=== SUPPLIED ENTRIES ===
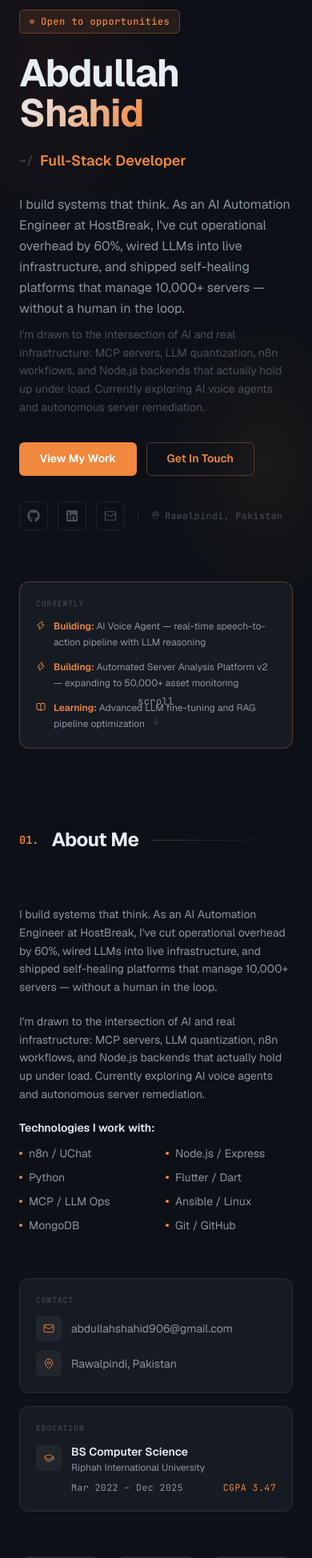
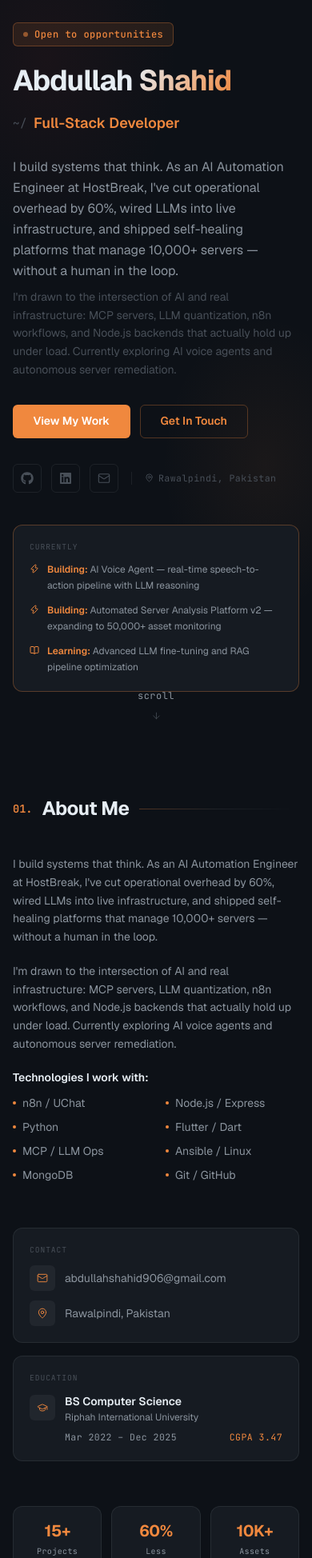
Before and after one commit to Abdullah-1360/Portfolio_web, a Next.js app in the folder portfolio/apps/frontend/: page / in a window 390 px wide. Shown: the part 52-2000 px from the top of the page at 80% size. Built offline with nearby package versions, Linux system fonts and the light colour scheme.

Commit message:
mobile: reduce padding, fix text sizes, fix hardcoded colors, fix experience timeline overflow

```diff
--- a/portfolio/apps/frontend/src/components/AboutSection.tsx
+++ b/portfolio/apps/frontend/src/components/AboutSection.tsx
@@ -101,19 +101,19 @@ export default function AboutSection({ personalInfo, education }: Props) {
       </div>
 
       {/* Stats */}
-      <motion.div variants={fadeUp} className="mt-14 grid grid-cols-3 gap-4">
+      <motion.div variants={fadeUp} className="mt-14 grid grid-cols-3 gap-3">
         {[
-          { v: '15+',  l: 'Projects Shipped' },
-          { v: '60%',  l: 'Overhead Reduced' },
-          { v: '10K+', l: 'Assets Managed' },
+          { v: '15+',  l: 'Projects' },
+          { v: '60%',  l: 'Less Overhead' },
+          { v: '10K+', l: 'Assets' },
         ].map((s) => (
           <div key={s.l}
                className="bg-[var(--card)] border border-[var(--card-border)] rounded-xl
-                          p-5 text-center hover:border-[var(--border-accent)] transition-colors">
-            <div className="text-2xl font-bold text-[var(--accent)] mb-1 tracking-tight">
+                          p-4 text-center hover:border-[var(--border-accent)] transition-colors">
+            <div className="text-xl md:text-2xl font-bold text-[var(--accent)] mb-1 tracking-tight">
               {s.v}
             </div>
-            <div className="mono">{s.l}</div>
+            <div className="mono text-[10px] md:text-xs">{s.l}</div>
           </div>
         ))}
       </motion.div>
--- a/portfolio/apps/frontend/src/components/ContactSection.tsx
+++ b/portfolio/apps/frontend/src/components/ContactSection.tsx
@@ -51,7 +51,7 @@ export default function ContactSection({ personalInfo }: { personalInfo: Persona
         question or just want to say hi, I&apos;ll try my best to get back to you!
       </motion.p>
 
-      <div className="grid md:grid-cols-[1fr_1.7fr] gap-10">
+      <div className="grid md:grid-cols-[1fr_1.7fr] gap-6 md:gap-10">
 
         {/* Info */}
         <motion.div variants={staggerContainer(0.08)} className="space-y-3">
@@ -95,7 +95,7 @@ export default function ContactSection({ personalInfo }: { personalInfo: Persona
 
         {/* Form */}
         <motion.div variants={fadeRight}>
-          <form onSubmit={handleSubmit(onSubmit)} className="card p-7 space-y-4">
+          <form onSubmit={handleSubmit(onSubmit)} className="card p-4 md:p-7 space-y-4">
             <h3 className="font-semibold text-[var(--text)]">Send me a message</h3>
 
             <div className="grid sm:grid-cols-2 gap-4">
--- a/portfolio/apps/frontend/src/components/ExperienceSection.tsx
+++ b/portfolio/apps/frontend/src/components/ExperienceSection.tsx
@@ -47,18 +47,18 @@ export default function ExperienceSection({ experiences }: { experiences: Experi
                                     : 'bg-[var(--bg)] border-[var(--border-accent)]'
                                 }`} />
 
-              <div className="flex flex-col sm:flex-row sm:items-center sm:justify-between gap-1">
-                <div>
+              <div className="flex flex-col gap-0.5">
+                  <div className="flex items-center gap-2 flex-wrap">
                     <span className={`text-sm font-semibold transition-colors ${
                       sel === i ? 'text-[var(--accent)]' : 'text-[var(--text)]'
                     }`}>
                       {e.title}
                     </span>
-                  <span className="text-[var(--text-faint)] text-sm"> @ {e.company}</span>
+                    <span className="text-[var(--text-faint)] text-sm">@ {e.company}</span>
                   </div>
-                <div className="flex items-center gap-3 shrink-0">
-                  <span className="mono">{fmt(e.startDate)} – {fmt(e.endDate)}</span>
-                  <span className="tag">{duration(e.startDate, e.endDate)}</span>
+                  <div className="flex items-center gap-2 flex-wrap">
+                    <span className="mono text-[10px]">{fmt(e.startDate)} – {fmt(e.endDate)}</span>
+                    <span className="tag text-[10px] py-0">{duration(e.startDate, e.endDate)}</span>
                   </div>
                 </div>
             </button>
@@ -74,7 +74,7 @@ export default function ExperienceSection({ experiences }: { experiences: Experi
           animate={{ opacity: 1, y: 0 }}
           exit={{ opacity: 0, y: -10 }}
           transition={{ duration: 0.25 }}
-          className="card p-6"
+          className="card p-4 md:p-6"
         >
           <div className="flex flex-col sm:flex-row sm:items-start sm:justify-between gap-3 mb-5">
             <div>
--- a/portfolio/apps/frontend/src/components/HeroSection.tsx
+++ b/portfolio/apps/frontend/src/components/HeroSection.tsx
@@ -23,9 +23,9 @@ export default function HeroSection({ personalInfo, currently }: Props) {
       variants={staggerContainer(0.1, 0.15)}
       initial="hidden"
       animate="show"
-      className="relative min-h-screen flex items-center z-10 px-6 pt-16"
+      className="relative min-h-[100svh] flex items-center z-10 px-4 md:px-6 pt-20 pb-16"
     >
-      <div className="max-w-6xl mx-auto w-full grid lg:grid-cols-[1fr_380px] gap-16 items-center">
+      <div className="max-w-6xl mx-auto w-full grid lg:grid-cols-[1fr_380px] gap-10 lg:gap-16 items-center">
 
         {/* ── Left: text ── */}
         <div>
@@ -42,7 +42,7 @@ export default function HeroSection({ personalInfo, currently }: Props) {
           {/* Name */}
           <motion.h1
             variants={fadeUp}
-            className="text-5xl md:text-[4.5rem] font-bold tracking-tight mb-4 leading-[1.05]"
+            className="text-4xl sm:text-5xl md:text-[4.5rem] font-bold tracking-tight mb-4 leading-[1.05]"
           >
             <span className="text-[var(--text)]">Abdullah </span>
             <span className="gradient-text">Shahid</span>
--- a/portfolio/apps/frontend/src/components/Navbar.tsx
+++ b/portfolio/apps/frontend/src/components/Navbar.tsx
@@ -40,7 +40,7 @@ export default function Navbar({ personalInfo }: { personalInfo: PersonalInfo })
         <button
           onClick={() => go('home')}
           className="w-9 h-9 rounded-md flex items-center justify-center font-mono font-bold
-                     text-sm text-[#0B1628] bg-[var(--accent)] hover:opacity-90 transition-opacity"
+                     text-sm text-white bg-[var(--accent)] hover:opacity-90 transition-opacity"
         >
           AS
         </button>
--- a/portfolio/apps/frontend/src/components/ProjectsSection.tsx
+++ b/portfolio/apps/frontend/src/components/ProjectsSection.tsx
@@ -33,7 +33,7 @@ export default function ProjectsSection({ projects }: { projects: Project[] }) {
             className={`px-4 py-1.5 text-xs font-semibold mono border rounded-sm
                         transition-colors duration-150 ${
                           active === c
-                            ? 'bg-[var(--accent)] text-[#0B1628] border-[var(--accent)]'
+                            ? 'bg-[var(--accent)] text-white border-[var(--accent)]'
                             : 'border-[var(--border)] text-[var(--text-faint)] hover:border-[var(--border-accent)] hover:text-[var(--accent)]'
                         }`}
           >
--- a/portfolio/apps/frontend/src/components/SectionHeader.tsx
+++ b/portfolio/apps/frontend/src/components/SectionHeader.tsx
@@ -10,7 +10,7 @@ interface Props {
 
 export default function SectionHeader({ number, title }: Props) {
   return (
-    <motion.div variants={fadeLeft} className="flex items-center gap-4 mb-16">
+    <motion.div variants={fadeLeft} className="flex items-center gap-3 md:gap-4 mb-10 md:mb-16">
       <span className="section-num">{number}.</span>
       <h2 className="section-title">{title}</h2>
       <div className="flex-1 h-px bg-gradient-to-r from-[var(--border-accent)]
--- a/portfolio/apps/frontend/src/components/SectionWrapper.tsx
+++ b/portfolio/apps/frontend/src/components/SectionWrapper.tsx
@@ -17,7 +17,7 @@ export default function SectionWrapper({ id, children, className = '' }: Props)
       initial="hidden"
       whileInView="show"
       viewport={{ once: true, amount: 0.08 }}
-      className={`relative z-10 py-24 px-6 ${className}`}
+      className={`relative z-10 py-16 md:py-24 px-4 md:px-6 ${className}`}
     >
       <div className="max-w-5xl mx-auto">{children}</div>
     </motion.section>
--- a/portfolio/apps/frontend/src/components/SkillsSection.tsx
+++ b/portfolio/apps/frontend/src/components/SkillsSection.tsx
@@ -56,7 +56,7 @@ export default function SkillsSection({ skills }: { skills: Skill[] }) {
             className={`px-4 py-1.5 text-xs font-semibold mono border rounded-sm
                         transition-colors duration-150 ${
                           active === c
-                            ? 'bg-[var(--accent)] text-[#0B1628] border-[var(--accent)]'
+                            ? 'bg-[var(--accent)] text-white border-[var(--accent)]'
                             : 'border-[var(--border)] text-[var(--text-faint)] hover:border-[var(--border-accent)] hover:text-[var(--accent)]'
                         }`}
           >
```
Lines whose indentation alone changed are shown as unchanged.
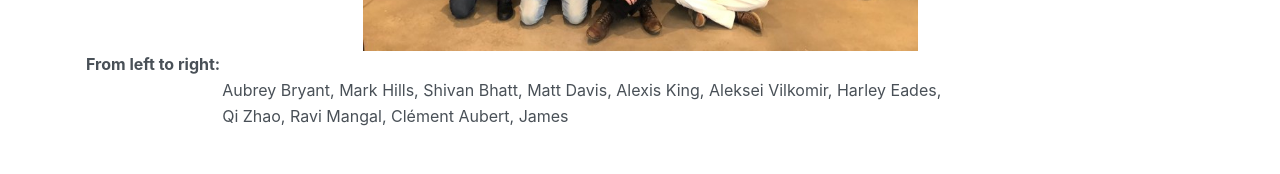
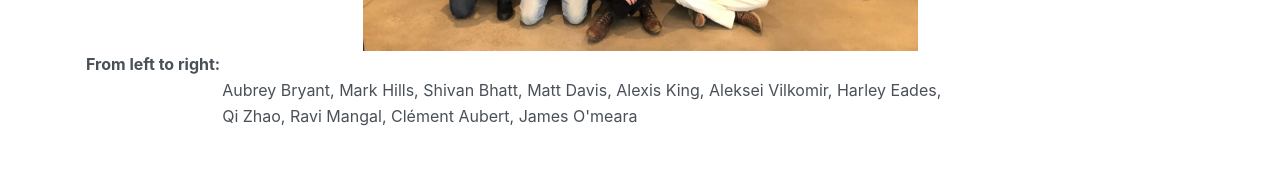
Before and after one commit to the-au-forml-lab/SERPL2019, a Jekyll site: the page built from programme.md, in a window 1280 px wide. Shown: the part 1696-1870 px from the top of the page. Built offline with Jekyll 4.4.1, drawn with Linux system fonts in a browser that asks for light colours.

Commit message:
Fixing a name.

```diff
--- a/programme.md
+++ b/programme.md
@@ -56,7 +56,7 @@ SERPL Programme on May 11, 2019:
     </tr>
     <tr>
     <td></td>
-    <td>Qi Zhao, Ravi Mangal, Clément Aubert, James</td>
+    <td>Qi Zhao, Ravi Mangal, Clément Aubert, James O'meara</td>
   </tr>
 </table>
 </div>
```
===
- **PROBLEM REQUIREMENTS**
Reply with every line of the listing that has the string "SkillsSection".

- **TASK OUTPUT**
--- a/portfolio/apps/frontend/src/components/SkillsSection.tsx
+++ b/portfolio/apps/frontend/src/components/SkillsSection.tsx
@@ -56,7 +56,7 @@ export default function SkillsSection({ skills }: { skills: Skill[] }) {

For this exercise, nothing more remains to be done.